_WHAT THE EXERCISE ASKS_
Filter the records for "title" and keep each line that has it.

_Web page edit records_
● ● ● ● ● ● ●

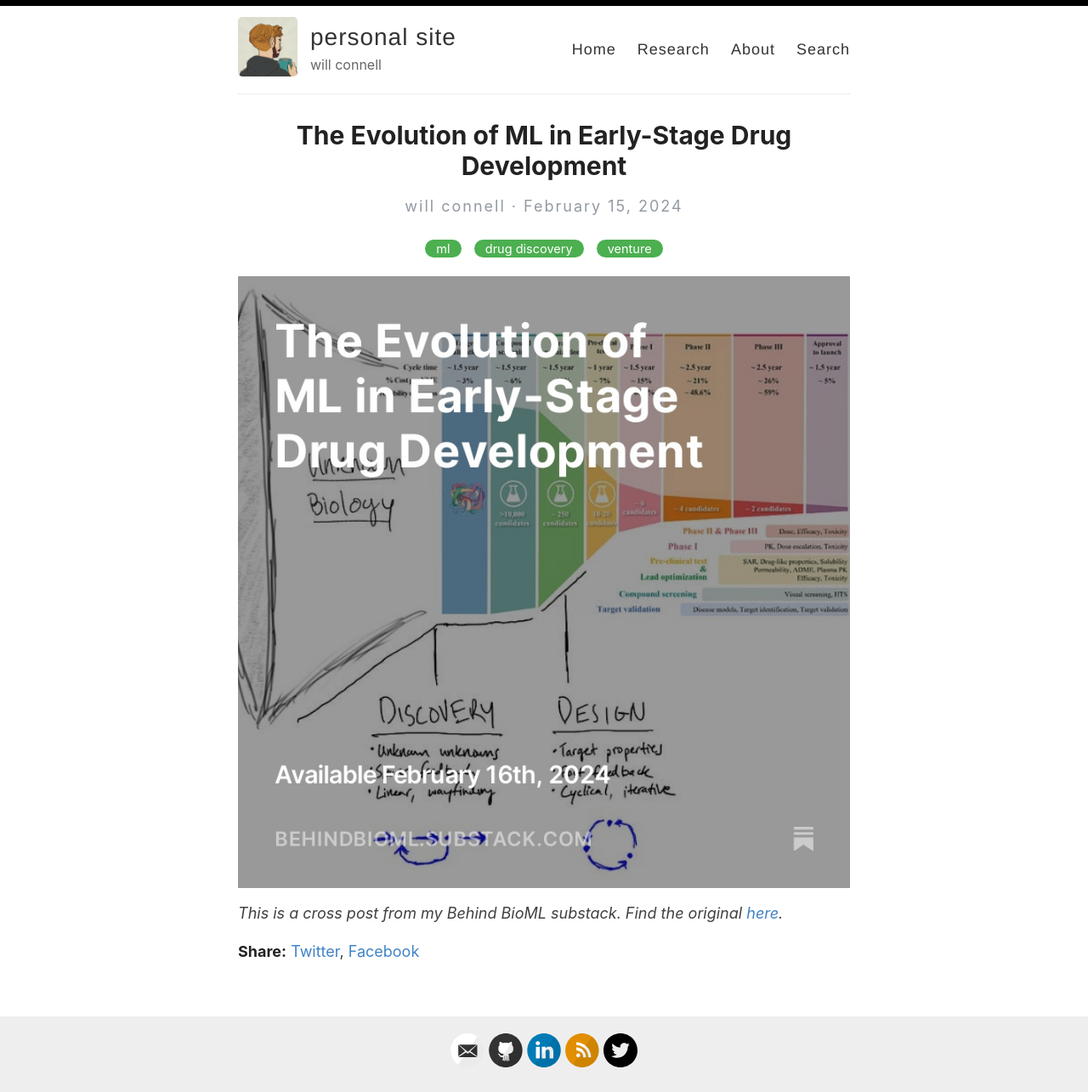
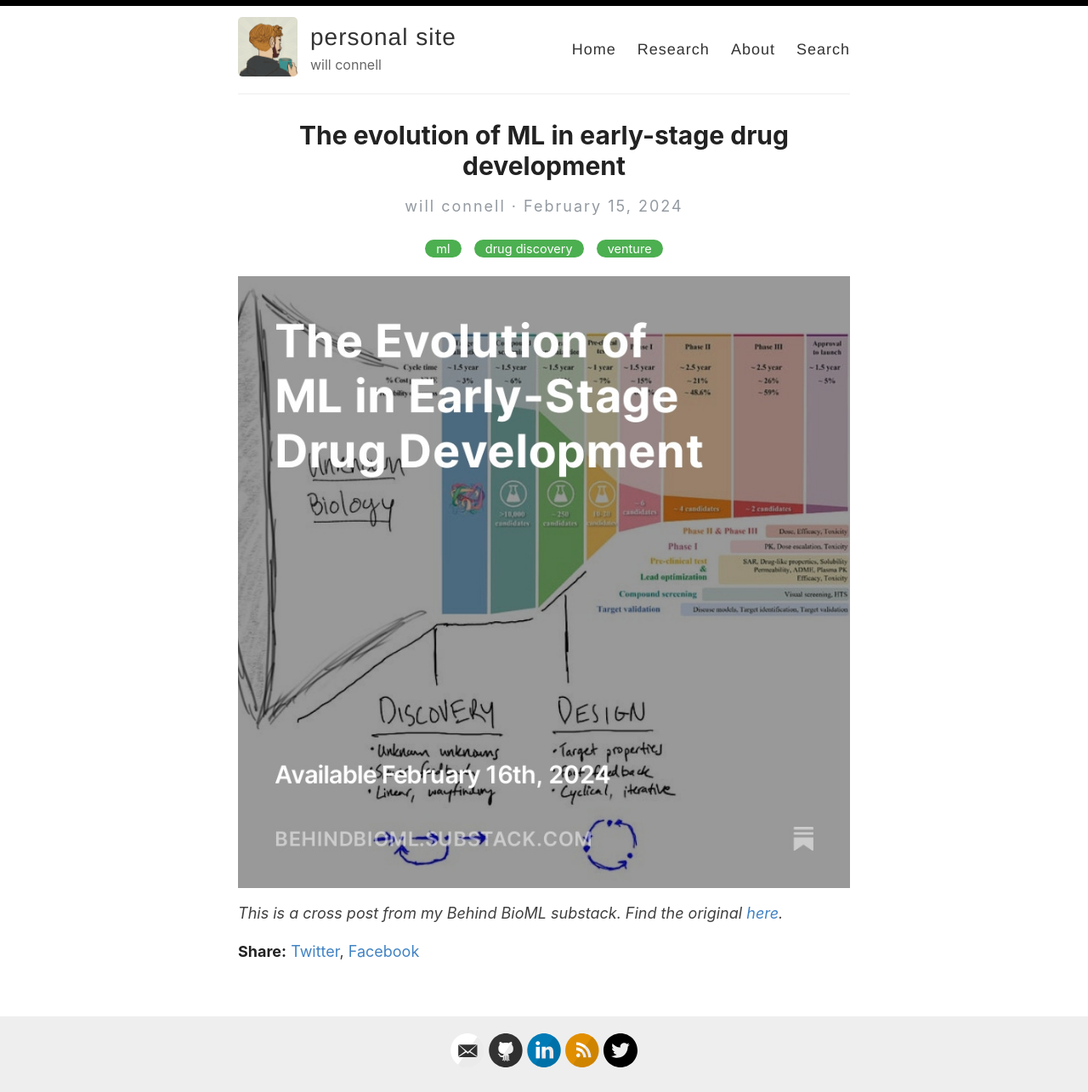
Before and after one commit to wconnell/wconnell.github.io, a Jekyll site: the page built from _posts/2024-02-15-ml-dd.md, in a window 1280 px wide. Shown: the whole page at 85% size. Built offline with Jekyll 4.4.1, drawn with Linux system fonts in a browser that asks for light colours.

```diff
--- a/_posts/2024-02-15-ml-dd.md
+++ b/_posts/2024-02-15-ml-dd.md
@@ -1,6 +1,6 @@
 ---
 layout: post
-title:  "The Evolution of ML in Early-Stage Drug Development"
+title:  "The evolution of ML in early-stage drug development"
 categories: [ml,drug discovery,venture]
 ---
 
```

● ● ● ● ● ● ●

_REPLY TO THE EXERCISE_
-title:  "The Evolution of ML in Early-Stage Drug Development"
+title:  "The evolution of ML in early-stage drug development"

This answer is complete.